Read the full article at TIME Ideas

TIME Magazine: Mark Penn and Karen Hughes Faceoff: Can the Republican Candidates Recover From Their Recent Implosion?

Can the Republican Candidates Recover From Their Recent Implosion?

Republican strategist Karen Hughes and Democratic pollster Mark Penn in their bi-weekly faceoff about Election 2012

Penn: Republican presidential candidates are daily violating President Reagan’s 11th Commandment — Thou shalt not speak ill of any fellow Republicans. From debate finger-pointing to smear campaigns, infighting among GOP presidential hopefuls is heightening as we head into the primary season and it doesn’t bode well for the Republican Party.

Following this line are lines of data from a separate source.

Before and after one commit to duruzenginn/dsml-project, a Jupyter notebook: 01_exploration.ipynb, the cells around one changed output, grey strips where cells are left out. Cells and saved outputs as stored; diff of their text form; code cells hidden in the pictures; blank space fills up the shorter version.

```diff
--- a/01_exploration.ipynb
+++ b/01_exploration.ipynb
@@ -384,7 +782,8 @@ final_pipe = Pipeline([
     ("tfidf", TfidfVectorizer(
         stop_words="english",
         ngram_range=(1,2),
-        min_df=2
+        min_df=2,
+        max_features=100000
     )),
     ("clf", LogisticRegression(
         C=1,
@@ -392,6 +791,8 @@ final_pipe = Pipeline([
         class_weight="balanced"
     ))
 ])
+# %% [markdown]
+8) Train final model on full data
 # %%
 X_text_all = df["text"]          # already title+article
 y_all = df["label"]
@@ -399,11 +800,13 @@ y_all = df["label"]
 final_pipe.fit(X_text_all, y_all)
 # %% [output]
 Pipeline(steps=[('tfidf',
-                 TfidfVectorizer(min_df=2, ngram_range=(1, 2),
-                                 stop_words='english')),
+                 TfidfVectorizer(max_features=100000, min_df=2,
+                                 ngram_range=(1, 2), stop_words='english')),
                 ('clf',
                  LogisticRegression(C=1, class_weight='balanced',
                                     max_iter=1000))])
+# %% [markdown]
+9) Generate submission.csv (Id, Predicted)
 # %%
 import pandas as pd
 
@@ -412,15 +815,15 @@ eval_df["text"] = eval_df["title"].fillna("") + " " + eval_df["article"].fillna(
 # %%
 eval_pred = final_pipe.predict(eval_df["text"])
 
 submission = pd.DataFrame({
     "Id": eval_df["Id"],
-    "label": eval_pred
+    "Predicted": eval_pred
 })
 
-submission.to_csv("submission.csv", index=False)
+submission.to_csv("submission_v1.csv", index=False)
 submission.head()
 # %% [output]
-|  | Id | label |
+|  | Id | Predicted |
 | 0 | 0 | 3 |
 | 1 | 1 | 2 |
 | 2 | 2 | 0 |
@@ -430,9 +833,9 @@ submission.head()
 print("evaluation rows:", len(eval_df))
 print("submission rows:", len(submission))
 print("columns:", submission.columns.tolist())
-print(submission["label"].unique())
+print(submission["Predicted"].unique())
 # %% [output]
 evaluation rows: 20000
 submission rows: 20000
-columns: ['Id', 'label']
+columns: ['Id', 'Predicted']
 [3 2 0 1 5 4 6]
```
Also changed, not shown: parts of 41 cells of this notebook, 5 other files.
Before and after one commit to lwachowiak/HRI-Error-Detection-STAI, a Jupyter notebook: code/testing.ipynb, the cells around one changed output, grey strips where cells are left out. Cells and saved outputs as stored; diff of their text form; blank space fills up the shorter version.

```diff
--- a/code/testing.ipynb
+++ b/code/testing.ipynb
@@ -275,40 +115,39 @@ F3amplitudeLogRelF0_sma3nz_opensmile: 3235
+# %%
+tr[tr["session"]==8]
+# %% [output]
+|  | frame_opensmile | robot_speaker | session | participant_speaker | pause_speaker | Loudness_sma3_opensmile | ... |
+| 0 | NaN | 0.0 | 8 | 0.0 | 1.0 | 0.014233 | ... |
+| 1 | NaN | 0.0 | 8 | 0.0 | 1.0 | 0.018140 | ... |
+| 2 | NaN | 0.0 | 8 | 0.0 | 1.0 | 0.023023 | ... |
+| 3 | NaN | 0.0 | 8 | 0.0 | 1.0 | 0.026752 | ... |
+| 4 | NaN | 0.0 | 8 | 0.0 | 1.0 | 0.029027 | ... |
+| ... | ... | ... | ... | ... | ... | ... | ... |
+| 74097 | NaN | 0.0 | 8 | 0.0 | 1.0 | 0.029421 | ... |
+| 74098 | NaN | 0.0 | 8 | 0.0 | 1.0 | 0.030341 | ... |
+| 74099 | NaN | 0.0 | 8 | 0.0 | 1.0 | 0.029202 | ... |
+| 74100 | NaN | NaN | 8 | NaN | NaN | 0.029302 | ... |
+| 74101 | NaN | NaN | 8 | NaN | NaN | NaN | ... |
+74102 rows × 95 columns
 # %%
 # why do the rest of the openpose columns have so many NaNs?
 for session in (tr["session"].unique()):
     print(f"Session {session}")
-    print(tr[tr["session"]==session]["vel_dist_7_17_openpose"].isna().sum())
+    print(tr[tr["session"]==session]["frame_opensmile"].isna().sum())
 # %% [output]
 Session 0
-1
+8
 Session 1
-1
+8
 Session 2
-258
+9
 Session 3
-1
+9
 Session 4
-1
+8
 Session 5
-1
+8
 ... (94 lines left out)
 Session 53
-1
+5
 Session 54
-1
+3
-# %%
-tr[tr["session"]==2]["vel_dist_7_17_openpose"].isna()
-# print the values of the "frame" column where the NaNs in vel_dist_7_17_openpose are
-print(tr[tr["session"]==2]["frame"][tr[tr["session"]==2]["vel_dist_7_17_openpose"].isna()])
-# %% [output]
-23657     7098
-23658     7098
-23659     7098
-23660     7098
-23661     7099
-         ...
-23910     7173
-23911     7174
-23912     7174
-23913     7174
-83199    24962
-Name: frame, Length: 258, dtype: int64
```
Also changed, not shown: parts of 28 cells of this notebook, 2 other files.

Far and away, the American people are looking for a president to create jobs and fix the economy. Yet, the discussion right now is filled with Herman Cain’s allegations of sexual harassment and questions as to who leaked the story. The Cain campaign accused the Perry campaign, who in turn raised the possibility that the Romney campaign was behind the disclosure of the allegations. Then Cain started again and blamed the “Democratic machine.”

Moreover, with Romney still hitting Perry on immigration and Perry peddling Romney as a flip-flopper any chance he can get, it’s no wonder that none of the GOP candidates can get their polling numbers above the 30% mark. These low numbers fuel in-party attacks, and they put the frontrunner position in a vulnerable, yet attainable state. As a result, Republicans at large are once again looking for a new face to enter the race. Things are looking desperate as talk of Palin or Trump entering the race has begun anew.

While it’s too early to measure the lasting impact of the sexual harassment charges against Cain, it won’t be too long before the GOP as a whole runs out of time to turn around its image in time for Election Day. Whoever does win the Republican nomination may just be too bloodied and bruised to get into the ring with Obama.

Hughes: Giddy, goofy and grumpy are not the words most Republicans would want applied to a week of presidential primary politics, but they are nonetheless an accurate description of a week that saw one campaign having to deny its candidate had been drinking, and another fending off allegations of sexual harassment.

On-stage in New Hampshire, Texas Governor Rick Perry appeared to be having a lot more fun campaigning than his current poll numbers would seem to merit. His speech gave new meaning to the word punchy, and became fodder for late night comedians. But the more lasting ramifications on the primary race could come from Herman Cain’s inability to put the sexual harassment story behind him.

Cain spent the week looking mad about accusations he hotly condemned as false. His campaign tried to divert attention by accusing (apparently falsely) another campaign of leaking them, then by week’s end, Cain made the classic mistake of thinking he could unilaterally declare the story dead. “We are getting back on message, end of story,” he told reporters. If you have any doubt that doesn’t work, just ask former Congressman Anthony Weiner.

Now that a fourth woman has come forward, moving the story from vague allegations to tawdry specifics, Cain must find a way to effectively communicate his side of the story. He needs to provide facts and context, not blanket denials that he “has never acted inappropriately with anyone, period.” This story will not go away until the questions are credibly addressed. And Cain desperately needs other voices to speak up on his behalf. Where are the senior women who have worked with him and can speak up for him?

Mitt Romney may well be last week’s winner, by staying out of the headlines and staying focused on his economic plan. Jobs are still the number one issue for the American people, and when voting starts, Republicans will choose a candidate they believe can most effectively run against President Obama’s dismal economic record.

Can Republicans recover? Absolutely, but the onus is now on the Cain campaign to effectively rebut these allegations if he wants to stay in the top tier of candidates.